The city, she continued, has provided services and housing to individuals affected by the removals. She said city staff engaged with 60 people on May 10, all of whom cooperated with requests to move their belongings, and that 47 people were given immediate transportation to shelter or connected to treatment services, a “nearly 80 percent success rate.”
The city further states that no one’s belongings were destroyed without their permission, that all residents were given at least two weeks’ advance notice, and that five people were permitted to store their belongings to retrieve them later. It claims to be in compliance with both court orders—to clear the Zone area and to respect people’s rights.
“This attempt by the plaintiffs to derail and interfere with our efforts to assist both individuals experiencing homelessness and nearby business owners does nothing to help those in need,” Couturier said.
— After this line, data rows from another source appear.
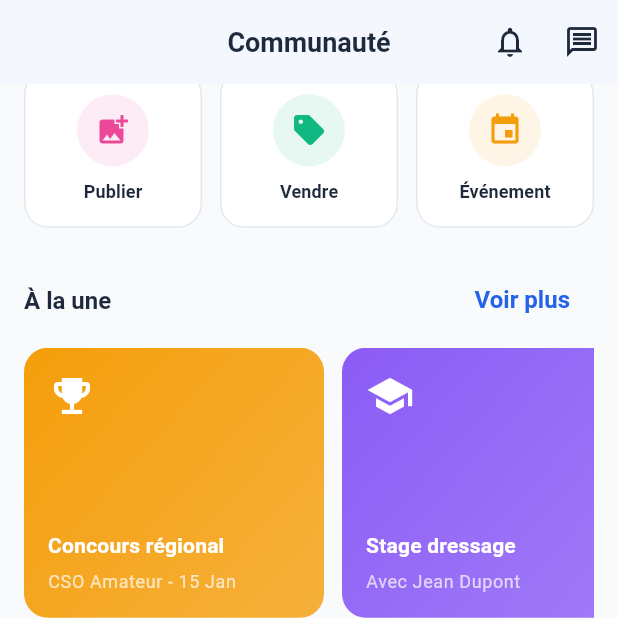
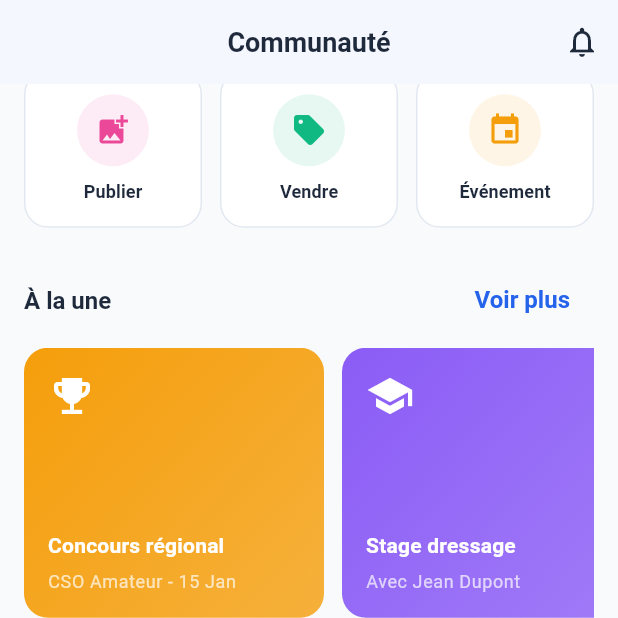
Before and after one commit to olbsports/AI, a Flutter app: the SocialHomeScreen screen opened by its route, scrolled down 524 dp, on a phone screen of 412 x 824 dp, the top half of it. Run offline on Flutter 3.47's test engine with Material 3 defaults, Android fonts, the phone set to English and light mode, and no system bars; our stand-ins replace cached_network_image, dio, flutter_riverpod, flutter_secure_storage, go_router, image_picker and 5 more; accounts and stored records are empty.

Commit message:
fix: add interactive functionality to social home screen
- Fix notifications button to use correct route
- Fix marketplace create route for selling
- Add onTap to "Voir plus" button in featured section
- Add onTap to trending items to filter by tag
- Add onTap to featured cards for navigation

```diff
--- a/apps/mobile/lib/screens/categories/social_home_screen.dart
+++ b/apps/mobile/lib/screens/categories/social_home_screen.dart
@@ -18,11 +18,7 @@ class SocialHomeScreen extends ConsumerWidget {
         actions: [
           IconButton(
             icon: const Icon(Icons.notifications_outlined),
-            onPressed: () => context.push('/notifications'),
-          ),
-          IconButton(
-            icon: const Icon(Icons.message_outlined),
-            onPressed: () => context.push('/messages'),
+            onPressed: () => context.push('/settings/notifications'),
           ),
         ],
       ),
@@ -101,7 +97,7 @@ class SocialHomeScreen extends ConsumerWidget {
                     icon: Icons.sell,
                     label: 'Vendre',
                     color: AppColors.secondary,
-                    onTap: () => context.push('/marketplace/create'),
+                    onTap: () => context.push('/marketplace/create/sale'),
                   ),
                 ),
                 const SizedBox(width: 12),
@@ -330,7 +326,7 @@ class _FeaturedSection extends StatelessWidget {
               style: theme.textTheme.titleLarge,
             ),
             TextButton(
-              onPressed: () {},
+              onPressed: () => context.go('/feed'),
               child: const Text('Voir plus'),
             ),
           ],
@@ -372,19 +368,23 @@ class _FeaturedCard extends StatelessWidget {
   final String subtitle;
   final IconData icon;
   final Color color;
+  final VoidCallback? onTap;
 
   const _FeaturedCard({
     required this.title,
     required this.subtitle,
     required this.icon,
     required this.color,
+    this.onTap,
   });
 
   @override
   Widget build(BuildContext context) {
     final theme = Theme.of(context);
 
-    return Container(
+    return GestureDetector(
+      onTap: onTap ?? () => context.go('/feed'),
+      child: Container(
         width: 200,
         margin: const EdgeInsets.only(right: 12),
         decoration: BoxDecoration(
@@ -416,6 +416,7 @@ class _FeaturedCard extends StatelessWidget {
               ),
             ),
           ],
+        ),
       ),
     );
   }
@@ -467,11 +468,13 @@ class _TrendingItem extends StatelessWidget {
 
   @override
   Widget build(BuildContext context) {
-    final theme = Theme.of(context);
-
     return Card(
       margin: const EdgeInsets.only(bottom: 8),
       child: ListTile(
+        onTap: () {
+          // Navigate to feed with tag filter
+          context.push('/feed?tag=${title.replaceAll('#', '')}');
+        },
         leading: CircleAvatar(
           backgroundColor: AppColors.categorySocial.withOpacity(0.1),
           child: Text(
```
Lines whose indentation alone changed are shown as unchanged.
“I saw a woman who was being coerced into leaving basically all her property behind, she was crying.”
One advocate for unhoused people who witnessed the May 10 city sweep agrees that the city gave two weeks’ notice on this occasion, but said that its workers illegally destroyed people’s property, threatening them and failing to tag or store items.
“I saw a woman who was being coerced into leaving basically all her property behind, she was crying,” Elizabeth Venable, founder of Fund for Empowerment, told Filter. “I saw a man who was not there for the cleanup and his property was in the process of being trashed when he showed up.”
Venable also said that despite the city’s claims, there is not appropriate shelter to meet everyone’s needs—including, for example, people with physical disabilities or mental health challenges, or those who own dogs or cats.
Phoenix’s unhoused population has grown in recent years. The latest 2023 head count in Maricopa County showed 9,600 unhoused individuals—a 7 percent increase from 2022, and a record high. (The number of unsheltered people did decrease, however.)
The current crisis is over 10 years in the making. From 2012, the city’s unhoused population began growing after several years of decline. And from 2017, the unhoused population increased rapidly each year. The longer-term increase has primarily concerned people living on the streets, as some years the sheltered unhoused population fell.
In statewide terms, Arizona is an unwelcome outlier. A federal report to Congress on the national unhoused population showed that in 2022, Arizona had over 13,000 unhoused people, most of them unsheltered. While the national unhoused population increased by less than 1 percent between 2020-2022, it spiked by 23 percent in Arizona.
According to Arizona Central, the state’s housing department director and advocacy group Arizona Housing Coalition agree that the crisis is caused by a severe lack of affordable rental properties for low-income residents.
Photograph of encampment sweep in Phoenix by Fund for Empowerment via Facebook